While the EB-5, or Immigrant Investor Program, is one method for acquiring a visa, the E-2 Treaty Investors Program offers a practical, however occasionally overlooked, solution to the EB-5. The E-2 visa has a number of similarities to lawful permanent resident status in whens it come to its adaptability. As one example, E-2 visa holders may be self-employed (provided that that self-employment furthers the qualifying venture.) In addition, E-2 nonimmigrants could choose to continue to be in the Unites States for an indefinite time frame, and the nonimmigrant need not keep contact with his or her home country.
One constraint on securing an E-2 visa relates to the nonimmigrant’s country of origin. To become qualified to apply for an E-2 visa, a nonimmigrant must definitely be a national of a country with whom the United States signed a Freedom, Commerce and Navigation (FCN) Treaty. The United States joined these treaties with the objective of fostering economical interplay between the signatory nations.
Generally, establishing a man or woman’s nationality is simple, however not always. The authorities in the foreign country determine the nationality status of the nonimmigrant investor. In uncertain cases, it is important to assess diligently the laws of the treaty partner. If the nonimmigrant investor was born in a nation that is a treaty partner of the United States, they may not necessarily get an E-2 visa. Should that country’s laws only follow the doctrine of jus soli, then the nonimmigrant will qualify, but if the country exclusively observes the doctrine of jus sanguinis, then that nonimmigrant will only qualify if one or both of his or her parents were also citizens of that country.

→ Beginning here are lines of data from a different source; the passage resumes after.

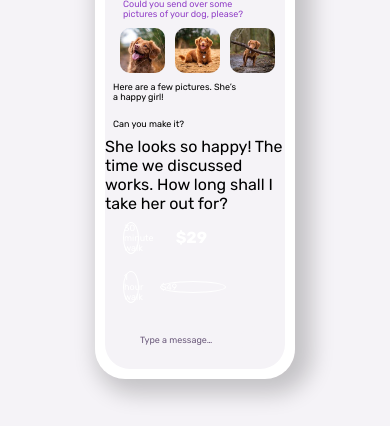
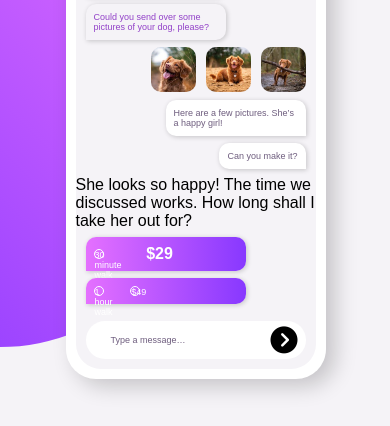
Before and after one commit to Glenda9031/Chat_App_CSS_Illustration, a plain HTML site: page index.html in a window 390 px wide. Shown: the part 153-579 px from the top of the page. Drawn offline with Linux system fonts and the light colour scheme.

Commit message:
Update style.css

```diff
--- a/css/style.css
+++ b/css/style.css
@@ -1,56 +1,41 @@
-@import url('https://fonts.googleapis.com/css2?family=Rubik:wght@400;500;700&display=swap');
+:root {
+    /*COLORS*/
+    /*primary*/
+    --pale-violet: hsl(276, 100%, 81%);
+    --moderate-violet: hsl(276, 55%, 52%);
+    --dark-desaturated: hsl(271, 15%, 43%);
+    --greyish-blue: hsl(206, 6%, 79%);
+    --verydark-violet: hsl(271, 36%, 24%);
+    --darkgrey-violet: hsl(270, 7%, 64%);
+    /*GRADIENTS*/
+    --light-magenta: hsl(293, 100%, 63%);
+    --light-violet: hsl(264, 100%, 61%);
+    /*secondary*/
+    --white-brand: hsl(0, 0%, 100%);
+    --light-violet: hsl(264, 100%, 61%);
+    --light-greyviolet: hsl(270, 20%, 96%);
+    --light-magenta: hsl(289, 100%, 72%);
+    /*TYPOGRAPHY*/
+    --font-size-primary: 16px;
+    --font-family: 'Rubik', sans-serif;
+    /*BREAKPOINTS*/
+    --mobile-width: 375px;
+    --desktop-width: 1440px;
+    /*BORDERS*/
+    --outside-border-radius: 30px;
+    --inside-border-radius: 25px;
+    /*QUICK CUSTOM*/
+    --app-background: hsl(270, 20%, 96%);
 
-* {
-    box-sizing: border-box;
 }
 
-:root {
 
-    /*  colors - primary  */
-
-    --pale-violet: hsl(276, 100%, 81%);
-    --moderate-violet: hsl(276, 55%, 52%);
-    --desaturated-dark-violet: hsl(271, 15%, 43%);
-    --grayish-blue: hsl(206, 6%, 79%);
-    --very-dark-desaturated-violet: hsl(271, 36%, 24%);
-    --dark-grayish-violet: hsl(270, 7%, 64%);
-
-    /*  Gradients  */
-
-    --light-magenta: hsl(293, 100%, 63%);
-    --light-violet: hsl(264, 100%, 61%);
-
-    /*  Secondary  */
-
-    --white: hsl(0, 0%, 100%);
-    --off-black: rgba(0, 0, 0,0.2);
-    --light-violet: hsl(264, 100%, 61%);
-    --light-grayish-violet: hsl(270, 20%, 96%);
-    --very-dark-desaturated-violet: hsl(271, 36%, 24%);
-    --very-light-magenta: hsl(289, 100%, 72%);
-
-    /* Typography */
-
-    --font-size-primary: 16px;
-    --font-family: 'Rubik', sans-serif;
-
-    /* Breakpoints */
-
-    --mobile-width: 375px;
-    --desktop-width: 1440px;
-
-    /* Borders */
-
-    --outside-border-radius: 30px;
-    --inside-border-radius: 25px;
-
-    /* Quick Custom */
-
-    --app-background: hsl(270, 20%, 96%);
+*{
+    box-sizing:border-box;
 }
 
 body {
-    background-color: var(--light-grayish-violet);
+    background-color: var(--light-greyviolet);
 }
 
 .container {
@@ -58,25 +43,25 @@ body {
     grid-template-rows: auto auto;
     gap: 2rem;
     padding-inline: 1rem;
-    width: var(--mobille-width);
+    width: var(--mobile-width);
     margin-inline: auto;
     margin-block: 2rem;
     justify-items: center;
     align-items: center;
 }
 
-
-/* Typography */
+/*TYPOGRAPHY*/
 
 h1, p, .phone-wrapper, .footer {
     font-family: 'Rubik', sans-serif;
 }
 
 p {
-    color: var(--desaturated-dark-violet);
+    color: var(--dark-desaturated);
 }
 
-/* Main Text */
+
+/*MAIN TEXT*/
 
 .main {
     min-width: 300px;
@@ -84,16 +69,18 @@ p {
     text-align: center;
 }
 
-/* Phone */
 
+
+/*PHONE */
 .phone-wrapper {
-    width: 200px;
+
+    width: 260px;
     height: 500px;
     border-radius: var(--outside-border-radius);
     padding: 10px;
-    background-color: var(--white);
-    -webkit-box-shadow: 9px 7px 22px 8px var(--off-black);
-    box-shadow: 9px 7px 22px 8px var(--off-black);
+    background-color: white;
+    -webkit-box-shadow: 9px 7px 22px 0px rgba(0,0,0,0.2);
+    box-shadow: 9px 7px 22px 0px rgba(0,0,0,0.2);
 }
 
 .phone-background {
@@ -110,22 +97,24 @@ p {
     z-index: -99;
     top: 0;
     left: -200px;
-    height: 500px;;
+    height: 500px;
     width: 400px;
-    background: linear-gradient(45deg, var(--light-violet), var(--light-magenta), 100%);
-    border: 0 0 500px 500px;
+    background: linear-gradient(45deg, var(--light-violet), var(--light-magenta) 100%);
+    border-radius: 0 0 500px 500px;
 }
 
-/* Purple Gradient */
 
+
+
+/*Purple Gradient Stuff*/
 .header-background {
     display: grid;
     grid-template-columns: auto;
-    color: var(--white);
+    color: white;
     height: 65px;
     border-radius: 20px 20px 8px 8px;
     align-items: start;
-    background: linear-gradient(90deg, var(--light-violet), var(--light-magenta), 100%);
+    background: linear-gradient(90deg, var(--light-violet), var(--light-magenta) 100%);
 }
 
 .header-wrapper {
@@ -138,8 +127,9 @@ p {
     align-items: center;
 }
 
+
 .fa-angle-left, .fa-ellipsis-v {
-    color: var(--white) !important;
+    color: white !important;
     display: block !important;
 }
 
@@ -147,12 +137,13 @@ p {
     display: grid;
     grid-template-rows: 1fr 1fr;
     gap: 6px;
-    padding: 0;
+    padding:0;
 }
 
 .header-title {
     font-size: 11px;
     line-height: 11px;
+
 }
 
 .subheader {
@@ -160,52 +151,56 @@ p {
     line-height: 8px;
     font-weight: 400;
     color: var(--pale-violet);
+
 }
 
 .avatar {
     height: 25px;
     width: 25px;
     border-radius: 50px;
-    border: solid 1px var(--white);
+    border: solid 1px white;
 }
 
-.bold {
-    font-weight: 700;
+.bold{
+    font-weight:700;
 }
 
-/* Chat */
+
+/*CHAT PART*/
 
 .chat {
     font-size: 9px;
     padding: 8px;
-    max-width: 140px;
-    min-width: 50px;
-    -webkit-box-shadow:: 1px 1px 5px 0px var(--off-black);
-    box-shadow:: 1px 1px 5px 0px var(--off-black);
+    max-width:140px;
+    min-width:50px;
+    -webkit-box-shadow: 1px 1px 5px 0px rgba(0,0,0,0.2);
+    box-shadow: 1px 1px 5px 0px rgba(0,0,0,0.2);
 }
 
-..chat-right {
-    color: var(--desaturated-dark-violet);
-    background-color:; var(--white);
+.chat-right {
+    color: var(--dark-desaturated);
+    background-color: white;
     border-radius: 10px 10px 0 10px;
-    margin-inline:: auto 10px;
+    margin-inline: auto 10px;
 }
+
 
 .chat-img {
     display: grid;
-    margin-inline: auto 10px;;
-    grid-template-columns: repeat(3, 45px);
+    margin-inline: auto 10px;
+    grid-template-columns: repeat(3,45px);
     gap: 10px;
     justify-content: end;
 }
 
-.chat-img img {
-    height: 45px;
-    border-radius: 10px;
+.chat-img img{
+    height:45px;
+    border-radius:10px;
 }
 
+
 .chat-left {
-    background-color: var(--light-grayish-violet);
+    background-color: var(--light-greyviolet);
     color: var(--moderate-violet);
     border-radius: 10px 10px 10px 0;
     margin-inline: 10px;
@@ -216,77 +211,84 @@ p {
     grid-template-columns: 16px 66px auto auto;
     align-items: center;
     max-width: 160px;
-    color: var(--white);
-    justify-content: space-between;
-    background: linear-gradient(90deg, var(--light-magenta) var(--light-violet), 100%);
+    color: white;
+    justify-content:space-between;
+    background: linear-gradient(90deg, var(--light-magenta), var(--light-violet) 100%);
 }
 
 .dot {
-    height:; 10px;
-    width:: 10px;
+    height: 10px;
+    width: 10px;
     background-color: transparent;
-    border: solid 1px var(--white);
+    border:solid 1px white;
     border-radius: 50%;
     display: inline-block;
 }
 
-.chat-price {
-    font-weight: 700;
+
+.chat-price{
+    font-weight:700;
     font-size: 1rem;
-    padding-left: 1rem;
+    padding-left:1rem;
 }
 
 .chat-field {
-    display: grid;
-    grid-template-columns: auto 10px;
-    align-items: center;
-    justify-content: space-between;
+    display:grid;
+    grid-template-columns:auto 10px;
+    align-items:center;
+    justify-content:space-between;
     font-size: 9px;
-    color: var(--light-grayish-violet);
-    background:: var(--white);
+    color: var(--light-greyviole);
+    background:white;
     border-radius: 19px;
     padding-block: 0.3rem;
     margin: 10px;
-    padding-inline: 25px;
+    padding-inline:25px;
 }
 
 .fa-solid fa-circle-chevron-right {
-    height: 25px;
+    height:25px;
 }
 
-/* Notch */
 
+
+/*NOTCH*/
 .header-background:before {
     display: block;
     content: "";
-    background-color: var(--white);
+    background-color: var(--white-brand);
     height: 18px;
-    margin: 0 auto;
+    margin: 0  auto;
     width: 130px;
     border-radius: 0 0 12px 12px;
     position: relative;
     top: 0;
 }
 
-/* Footer */
+
+
+/*FOOTER*/
 
 .footer {
-    display: fixed;
-    bottom: 0;
-    font-size: 0.8rem;
-    margin-top: 1rem;
+   display:fixed;
+   bottom:0;
+   font-size:0.8rem;
+   margin-top:1rem;
 }
 
+
 @media only screen and (min-width: 600px) {
+
+
     .container {
         display: grid;
-        width: 60%;
-        max-width: var(--desktop-width);
-        margin: auto;
+        width:60%;
+        max-width:var(--desktop-width);
+        margin:auto;
         grid-template-columns: auto auto;
         margin-block: 3rem;
         justify-items: center;
-        align-content: center;
+        align-content:center
     }
 
     .shape {
@@ -295,12 +297,11 @@ p {
         width: 450px;
     }
 
-    .description {
-        text-align: left;
+    .description{
+        text-align:left;
     }
 
-    /* Footer */
-
+    /*FOOTER*/
     .footer {
         position: absolute;
         bottom: 0;
@@ -309,3 +310,4 @@ p {
         width: 100%;
     }
 }
+Footer
```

Sometimes, E-2 applicants may have multiple national status. For those individuals, eligibility will depend on what country they hold themselves out as a national. For example, if an applicant possesses dual citizenship of both Spain and Portugal, but holds himself out as a Spanish national, he would qualify, as a result of Spain’s treaty status with the United States. Nonetheless, if he holds himself out as a national of Portugal, he would be ineligible, as Portugal is not a treaty partner. Here in this scenario, the applicant must be documented and admitted into the United States as a Spanish national. As it relates to E-2 eligibility, individuals holding dual nationality with a U.S. treaty partner and the United States are not deemed nationals of the foreign country.
To determine the nationality of a commercial enterprise, one must look to the nationality of the business’s owners. The country of incorporation of a business has no bearing on the business’s nationality as it relates to E-2 visas. For businesses that have an equal number of owners from each of two different countries, the business is deemed to have the nationality of both countries. If a business is at least 50 % owned by individuals who are nationals of FCN treaty partners, then it is eligible.
Another important eligibility element is that the source of a business’s investment capital has no bearing on the determination of nationality. If a business is 50 % owned by a Spanish national, then the business is considered to have Spanish nationality, even if 100 % of its investment capital comes from Portuguese sources. If a business is owned by eligible nationals, but their ownership percentage is less than 50 percent, then that business is ineligible. In some cases, the business’s ownership structure can be restructured to make it eligible.
In the case of trusts, U.S. authorities look to the national status of the trust’s beneficiaries, not the trustees, when determining the nationality.
Where to Get Help Qualifying for the E-2 Trader Treaty Visa
This article provides general educational legal information on the benefits of and qualifications for the E-2 Trader Treaty Visa. To determine whether the E-2 Visa is appropriate for you and your family, consult with a qualified immigration lawyer.
Our law firm focuses our legal practice on immigration law and, specifically, we guide foreign nationals who wish to live, work, and invest in the United States through the E-2 Trader Treaty Visa application process. Your next step is to contact our immigration attorneys at 513-793-6555 or Thomasjr@geygan.com.